◆ What you have to do
The entries below are to be given back exactly, with images excluded.

◆ Exercise inputs

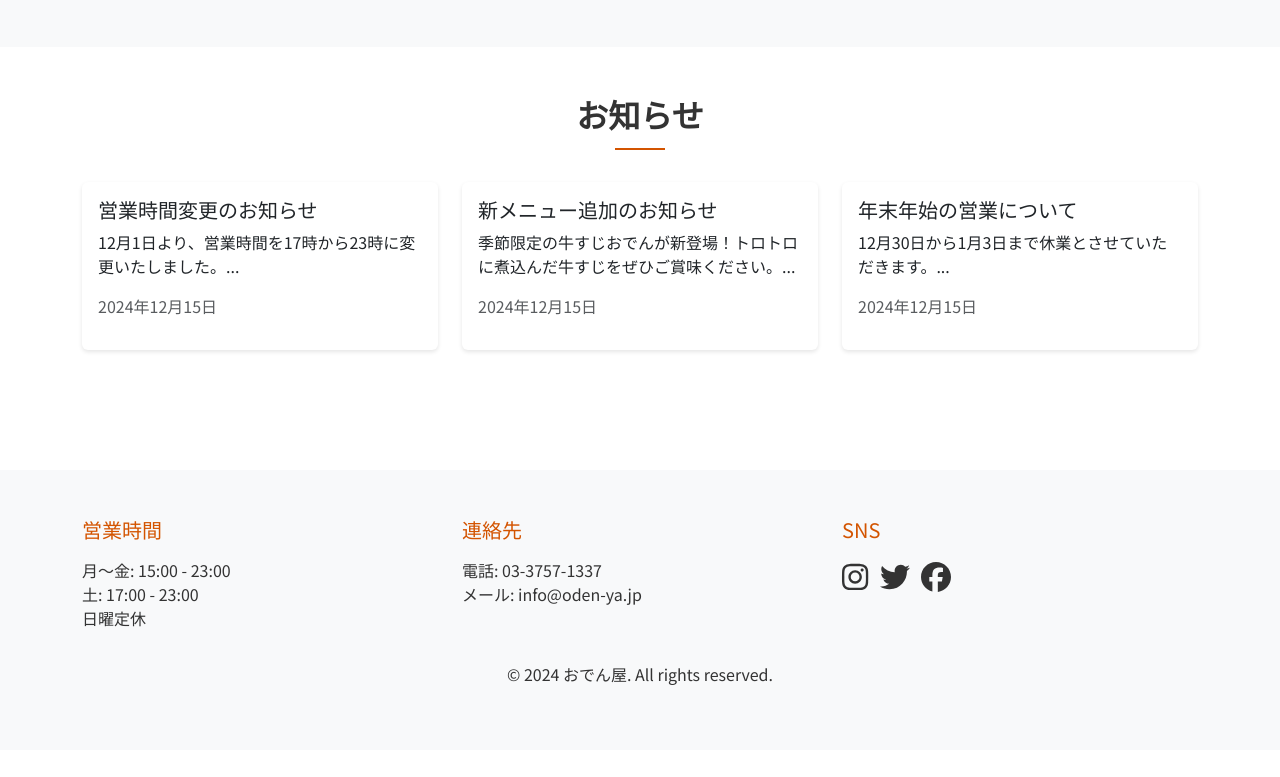
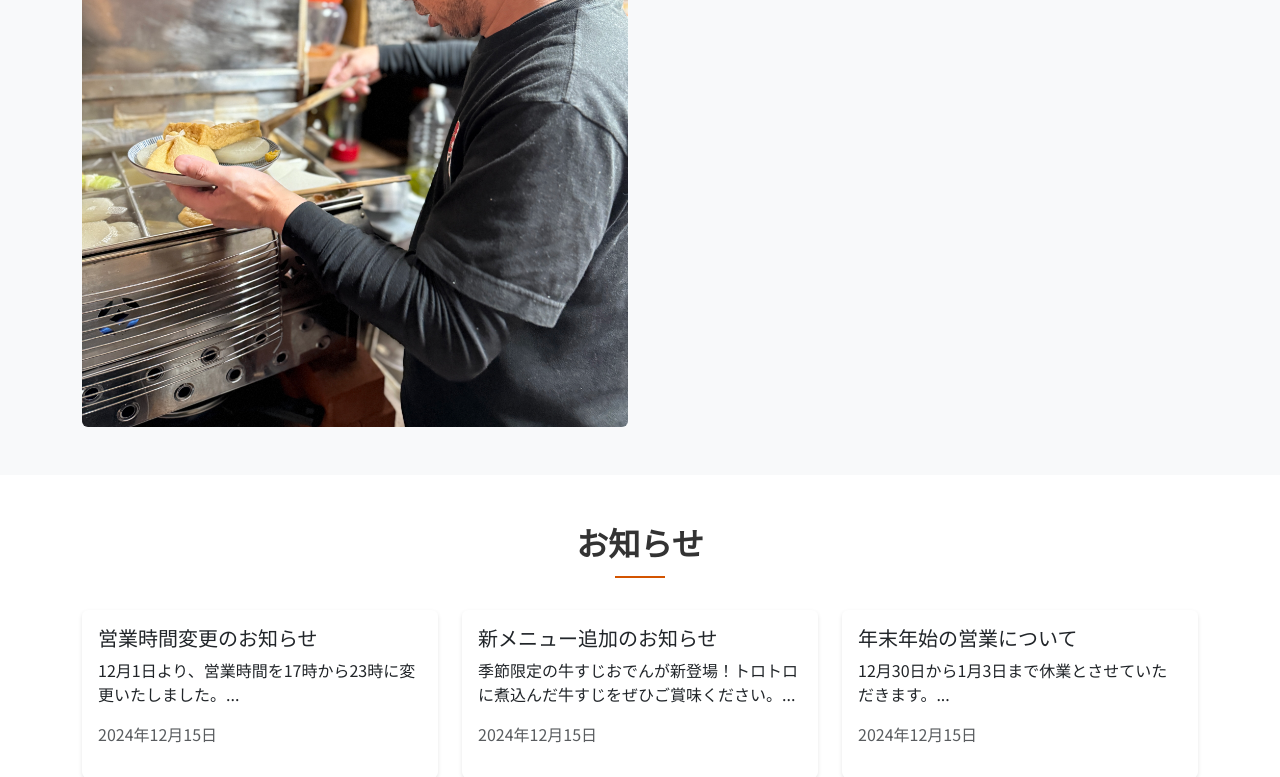
Before and after one commit to shotarok-xx/daihachi, a Flask app: page / in a window 1280 px wide. Shown: the part 1435-2212 px from the top of the page. Before the commit the page ends 2120 px from the top, so only its background shows below. Run offline with Flask 3, Linux system fonts and the light colour scheme; data comes from the database, SQL or seed files in the repository.

Commit message:
Agent query: 「私たちについて」セクションの新しい画像（調理師の写真）は正しく表示されていますか？
Update homepage image to chef.jpg and add image to static folder.

Screenshot: https://storage.googleapis.com/screenshot-production-us-central1/b5b41d46-52fd-438d-9fff-679394ed4de6/5913eaa3-05d8-4e13-a5a0-13d600577b97.jpg

```diff
--- a/templates/home.html
+++ b/templates/home.html
@@ -34,7 +34,7 @@
     <div class="container">
         <div class="row">
             <div class="col-md-6">
-                <img src="https://images.unsplash.com/photo-1523865236457-3ae3358a4eaa" class="img-fluid rounded" alt="Restaurant interior">
+                <img src="{{ url_for('static', filename='images/chef.jpg') }}" class="img-fluid rounded" alt="おでんを調理する様子">
             </div>
             <div class="col-md-6">
                 <h2 class="section-title">私たちについて</h2>
```
Also changed, not shown: 373BB8EB-1B5D-4FEE-AD02-5F7FCE420F47.jpg (added), static/images/chef.jpg (added).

◆ Result
Before and after one commit to shotarok-xx/daihachi, a Flask app: page / in a window 1280 px wide. Shown: the part 1435-2212 px from the top of the page. Before the commit the page ends 2120 px from the top, so only its background shows below. Run offline with Flask 3, Linux system fonts and the light colour scheme; data comes from the database, SQL or seed files in the repository.

Commit message:
Agent query: 「私たちについて」セクションの新しい画像（調理師の写真）は正しく表示されていますか？
Update homepage image to chef.jpg and add image to static folder.

Screenshot: https://storage.googleapis.com/screenshot-production-us-central1/b5b41d46-52fd-438d-9fff-679394ed4de6/5913eaa3-05d8-4e13-a5a0-13d600577b97.jpg

```diff
--- a/templates/home.html
+++ b/templates/home.html
@@ -34,7 +34,7 @@
     <div class="container">
         <div class="row">
             <div class="col-md-6">
-                <img src="https://images.unsplash.com/photo-1523865236457-3ae3358a4eaa" class="img-fluid rounded" alt="Restaurant interior">
+                <img src="{{ url_for('static', filename='images/chef.jpg') }}" class="img-fluid rounded" alt="おでんを調理する様子">
             </div>
             <div class="col-md-6">
                 <h2 class="section-title">私たちについて</h2>
```
Also changed, not shown: 373BB8EB-1B5D-4FEE-AD02-5F7FCE420F47.jpg (added), static/images/chef.jpg (added).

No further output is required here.